The ring alert indicator is an active low output from the ROCKBLOCK+. When the voltage on the pin goes low there is a in incoming message in the MT queue which can be read by the module. This pin is useful for bidirectional communication with the module.

Finally the ROCKBLOCK+ presents an active low network availability pin. When the ROCKBLOCK+ module is on, the device periodically polls for an available Iridium satellite connection. If such a connection is found there is a high likelihood that data can be sent and received by the device and the network availability pin will go low.

For the official developer documentation on the ROCKBLOCK module follow this link.

Talking the ROCKBLOCK+’s Language, RS232

All outputs and inputs to the ROCKBLOCK+ must present RS232 voltage levels. Thus if communicating with the module with a TTL device an RS232 level shifter must be used. In the case of the SlideSentinel project the Adafruit Feather is used to send AT commands to the module. For testing the module on a breadboard we used the MAX3232 IC, which convert 3.3 volt TTL to RS232 and has two line drives and receivers. This linked article provides a concise explanation on the RS232 standard.

In order to receive the network availability, On/Off, and ring indicator signals an RS232 level shifter with at least four receive lines is required. For the SlideSentinel PCB interface to the ROCKBLOCK+ we decided to use the MAX3242 IC which presents 5 receive lines and 3 transmission lines.

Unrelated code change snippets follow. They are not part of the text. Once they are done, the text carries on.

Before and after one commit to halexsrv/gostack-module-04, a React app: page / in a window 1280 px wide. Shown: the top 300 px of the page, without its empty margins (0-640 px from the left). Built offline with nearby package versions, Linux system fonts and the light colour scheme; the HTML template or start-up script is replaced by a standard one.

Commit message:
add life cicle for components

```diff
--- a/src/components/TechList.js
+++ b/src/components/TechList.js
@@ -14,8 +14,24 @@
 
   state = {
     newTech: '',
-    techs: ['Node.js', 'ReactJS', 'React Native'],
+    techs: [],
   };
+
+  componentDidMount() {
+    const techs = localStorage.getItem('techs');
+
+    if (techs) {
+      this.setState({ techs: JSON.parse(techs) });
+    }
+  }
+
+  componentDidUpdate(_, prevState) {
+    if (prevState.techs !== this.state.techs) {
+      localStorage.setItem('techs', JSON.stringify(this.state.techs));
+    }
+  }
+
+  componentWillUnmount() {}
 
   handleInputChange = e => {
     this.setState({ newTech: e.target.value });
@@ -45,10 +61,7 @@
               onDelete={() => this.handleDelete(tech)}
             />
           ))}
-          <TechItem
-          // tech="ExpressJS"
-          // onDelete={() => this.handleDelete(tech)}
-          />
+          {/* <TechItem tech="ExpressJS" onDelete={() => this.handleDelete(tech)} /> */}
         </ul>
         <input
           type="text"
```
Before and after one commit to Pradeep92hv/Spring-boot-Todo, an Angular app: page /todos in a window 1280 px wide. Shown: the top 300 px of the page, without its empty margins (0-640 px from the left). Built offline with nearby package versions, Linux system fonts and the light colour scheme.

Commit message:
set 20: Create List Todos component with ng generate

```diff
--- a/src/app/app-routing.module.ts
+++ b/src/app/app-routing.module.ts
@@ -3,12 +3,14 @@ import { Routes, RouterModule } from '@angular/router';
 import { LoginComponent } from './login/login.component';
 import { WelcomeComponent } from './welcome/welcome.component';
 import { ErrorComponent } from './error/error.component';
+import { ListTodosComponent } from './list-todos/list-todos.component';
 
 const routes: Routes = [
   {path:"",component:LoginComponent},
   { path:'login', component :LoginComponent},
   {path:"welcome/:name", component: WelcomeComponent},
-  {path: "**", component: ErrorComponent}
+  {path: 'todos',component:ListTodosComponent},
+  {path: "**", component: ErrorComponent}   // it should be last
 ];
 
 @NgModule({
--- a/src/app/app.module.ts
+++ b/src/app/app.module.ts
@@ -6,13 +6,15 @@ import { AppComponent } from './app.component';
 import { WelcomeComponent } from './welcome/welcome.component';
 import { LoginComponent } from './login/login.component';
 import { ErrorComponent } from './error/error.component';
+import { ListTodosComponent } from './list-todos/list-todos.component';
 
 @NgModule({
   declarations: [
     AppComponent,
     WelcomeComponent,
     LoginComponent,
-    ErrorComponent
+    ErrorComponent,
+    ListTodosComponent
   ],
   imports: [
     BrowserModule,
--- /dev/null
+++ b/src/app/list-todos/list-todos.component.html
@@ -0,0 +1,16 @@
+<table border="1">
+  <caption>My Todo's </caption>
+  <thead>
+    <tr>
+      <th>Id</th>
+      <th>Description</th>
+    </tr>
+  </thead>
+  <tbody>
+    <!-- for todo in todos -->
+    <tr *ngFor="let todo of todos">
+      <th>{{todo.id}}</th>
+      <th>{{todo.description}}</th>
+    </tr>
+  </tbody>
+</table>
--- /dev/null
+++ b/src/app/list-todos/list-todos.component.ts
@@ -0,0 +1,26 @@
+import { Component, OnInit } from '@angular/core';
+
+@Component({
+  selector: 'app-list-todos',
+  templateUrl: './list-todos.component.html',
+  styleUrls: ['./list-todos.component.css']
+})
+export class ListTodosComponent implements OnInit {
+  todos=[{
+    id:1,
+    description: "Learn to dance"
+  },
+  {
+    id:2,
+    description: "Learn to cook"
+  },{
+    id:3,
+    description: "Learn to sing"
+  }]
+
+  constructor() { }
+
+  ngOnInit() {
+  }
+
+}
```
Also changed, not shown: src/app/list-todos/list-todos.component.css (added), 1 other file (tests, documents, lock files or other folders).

With the RS232 interface configured the last step is sending AT commands to the module. The IridiumSBD is a convenient library for interfacing with the modem. Below are three photos depicting the a serial output from an Arduino script which communicates with the ROCKBLOCK+, a picture of the probed RS232 UART signals between the Arduino and ROCKBLOCK and the PCB designed to interface with the module for the Adafruit Feather. The Arduino script asks the module for its firmware version, then is asks the module for a number between 0-5 indicating signal strength and finally sends an AT command which transmits the string “Hello World.”